Submitted by Sestini & Co
| on Tue, 10/29/2013 - 8:43 | In Uncategorized
I don’t know if I’ve been a bit slow to catch on, but all of a sudden, it seems as though Business Hubs, Impact Hubs and Co-working spaces are everywhere.
I’m not complaining, I think they are a fabulous idea.
It is also an idea of it’s time. As technology and business practice produce ever more ways for people to freelance, set up their own business or simply work flexibly, there is an increasing number of people spending at least some of their time working from home.
Now, working from home is rather appealing: at best, an environment the worker/entrepreneur/business owner has created for themself, with the right amount of light, sound and space. Everything to hand, systems working seamlessly and the right support in place to make it all happen.
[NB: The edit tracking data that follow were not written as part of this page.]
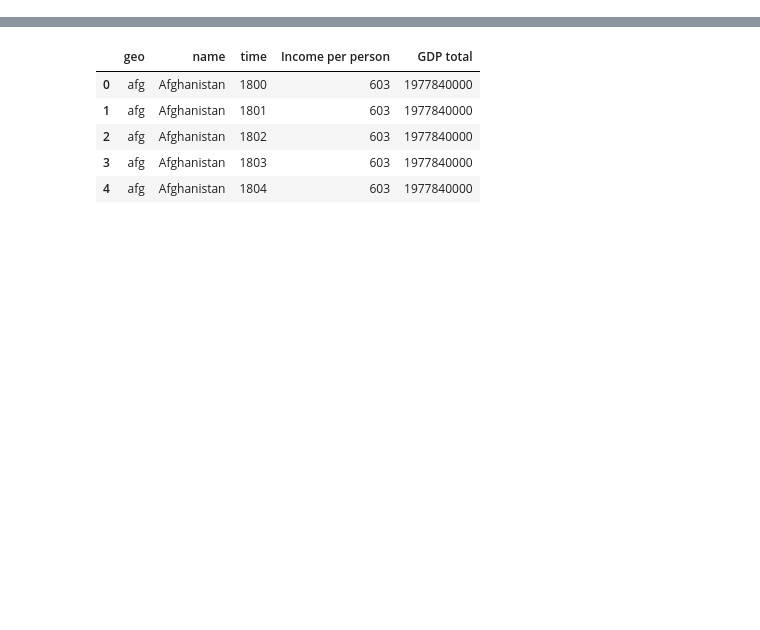
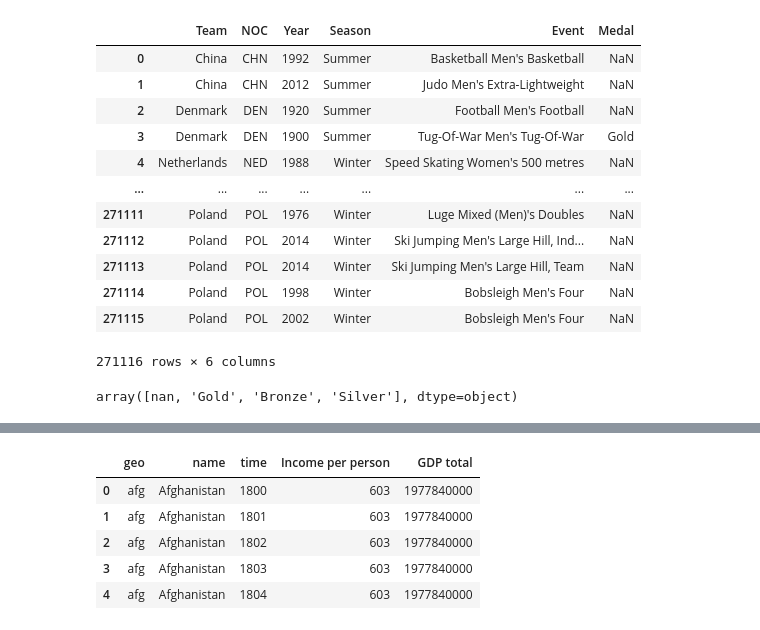
Before and after one commit to EJones621/Olympic_Analysis, a Jupyter notebook: Import to MongoDB/cleaning_machine_learning.ipynb, the cells around one changed output, grey strips where cells are left out. Cells and saved outputs as stored; diff of their text form; code cells hidden in the pictures; blank space fills up the shorter version.

```diff
--- a/Import to MongoDB/cleaning_machine_learning.ipynb
+++ b/Import to MongoDB/cleaning_machine_learning.ipynb
@@ -125,0 +84,3 @@ merged_df.head()
+# %%
+# Merge the athlete_events data with the noc_regions data
+olympic_data_merge = athlete_events_df.merge(noc_regions_df, left_on = 'NOC', right_on = 'NOC', how = 'left')
@@ -125,0 +131,6 @@ merged_df.head()
+# %%
+# "Manually" fixing the values above
+olympic_data_merge['region'] = np.where(olympic_data_merge['NOC']=='SGP', 'Singapore', olympic_data_merge['region'])
+olympic_data_merge['region'] = np.where(olympic_data_merge['NOC']=='ROT', 'Refugee Olympic Athletes', olympic_data_merge['region'])
+olympic_data_merge['region'] = np.where(olympic_data_merge['NOC']=='TUV', 'Tuvalu', olympic_data_merge['region'])
+olympic_data_merge['region'] = np.where(olympic_data_merge['NOC']=='UNK', 'Unknown', olympic_data_merge['region'])
@@ -125,0 +159,29 @@ merged_df.head()
+# %%
+# Dropping uneccessary columns
+olympic_data_merge.drop(['ID', 'Name', 'Sex', 'Age', 'Height', 'Weight', 'Team',
+                         'Games', 'City', 'Sport', 'notes'], axis = 1, inplace = True)
+# %%
+# Change column names
+olympic_data_merge.rename(columns = {'region': 'Team'}, inplace = True)
+# %%
+# reorder columns
+olympic_data_merge[['Team', 'NOC', 'Year', 'Season', 'Event', 'Medal']]
+# %% [output]
+|  | Team | NOC | Year | Season | Event | Medal |
+| 0 | China | CHN | 1992 | Summer | Basketball Men's Basketball | NaN |
+| 1 | China | CHN | 2012 | Summer | Judo Men's Extra-Lightweight | NaN |
+| 2 | Denmark | DEN | 1920 | Summer | Football Men's Football | NaN |
+| 3 | Denmark | DEN | 1900 | Summer | Tug-Of-War Men's Tug-Of-War | Gold |
+| 4 | Netherlands | NED | 1988 | Winter | Speed Skating Women's 500 metres | NaN |
+| ... | ... | ... | ... | ... | ... | ... |
+| 271111 | Poland | POL | 1976 | Winter | Luge Mixed (Men)'s Doubles | NaN |
+| 271112 | Poland | POL | 2014 | Winter | Ski Jumping Men's Large Hill, Ind... | NaN |
+| 271113 | Poland | POL | 2014 | Winter | Ski Jumping Men's Large Hill, Team | NaN |
+| 271114 | Poland | POL | 1998 | Winter | Bobsleigh Men's Four | NaN |
+| 271115 | Poland | POL | 2002 | Winter | Bobsleigh Men's Four | NaN |
+271116 rows × 6 columns
+# %%
+# Find unique values in the medal column
+olympic_data_merge["Medal"].unique()
+# %% [output]
+array([nan, 'Gold', 'Bronze', 'Silver'], dtype=object)
```
Also changed, not shown: parts of 78 cells of this notebook.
However, home workspaces don’t always conform to this ideal….there might be young children in the house, or washing-up/cleaning to be done , a cramped desk in a spare room or other hitherto undreamed of distractions or inconveniences. Even for those lucky enough to have a dedicated, peaceful space, there might be days when they just need to be with other people.
And that’s where the Hub, or Co-working space comes in. Not to be confused with serviced offices (although in some cases offering a number of the same services), a Hub is a flexible workspace where it’s possible to book a desk or a private office by the month, week, day or even hour. Turn up at the appointed time, plug the laptop or tablet into the (hopefully) superior broadband and get working. The good ones (and I haven’t yet seen any bad ones) are light and airy with large desks, comfy chairs, break-out spaces, private offices and a warm welcome.
The people occupying the other desks will invariably be there for similar reasons: to work alongside other people, other entrepreneurs. To enjoy again a bit of “water-cooler time” or the kind of banter they remember fondly from their office days. Or simply to get out of the house for a bit.
Given that a large number of the self-employed have at some stage in life served their time in busy offices, factories, warehouses etc, moving straight into days of working from home, alone (or even in a small office with one or two other people) can be a bit of a shock to the system). Spending a little time, even a few hours a month, in an environment with like-minded people can be incredibly re-energising as well as easing that transition.
Most business hubs work on a membership basis and membership criteria can vary – some are industry specific, some are focused on certain sectors, e.g. creative or hi-tech businesses, whilst others are simply looking for successful businesses in the local area.
So we have a new way of working: leaving employment no longer means “going it alone” and forgoing the easy sociability of a busy office. It also provides opportunities to share best practice, talk through the latest frustrations, find a good sounding-board or even potentially a new business partner.
Not to mention that the majority of hubs offer free networking opportunities and in some cases even free coffee 🙂
If you work from home and haven’t tried it yet, I’d strongly recommend you get along to your local hub to check it out. My local hub is the Mendip Hub in Wells: http://www.mendiphub.co.uk/ – if you’re based in Somerset, maybe I’ll see you there…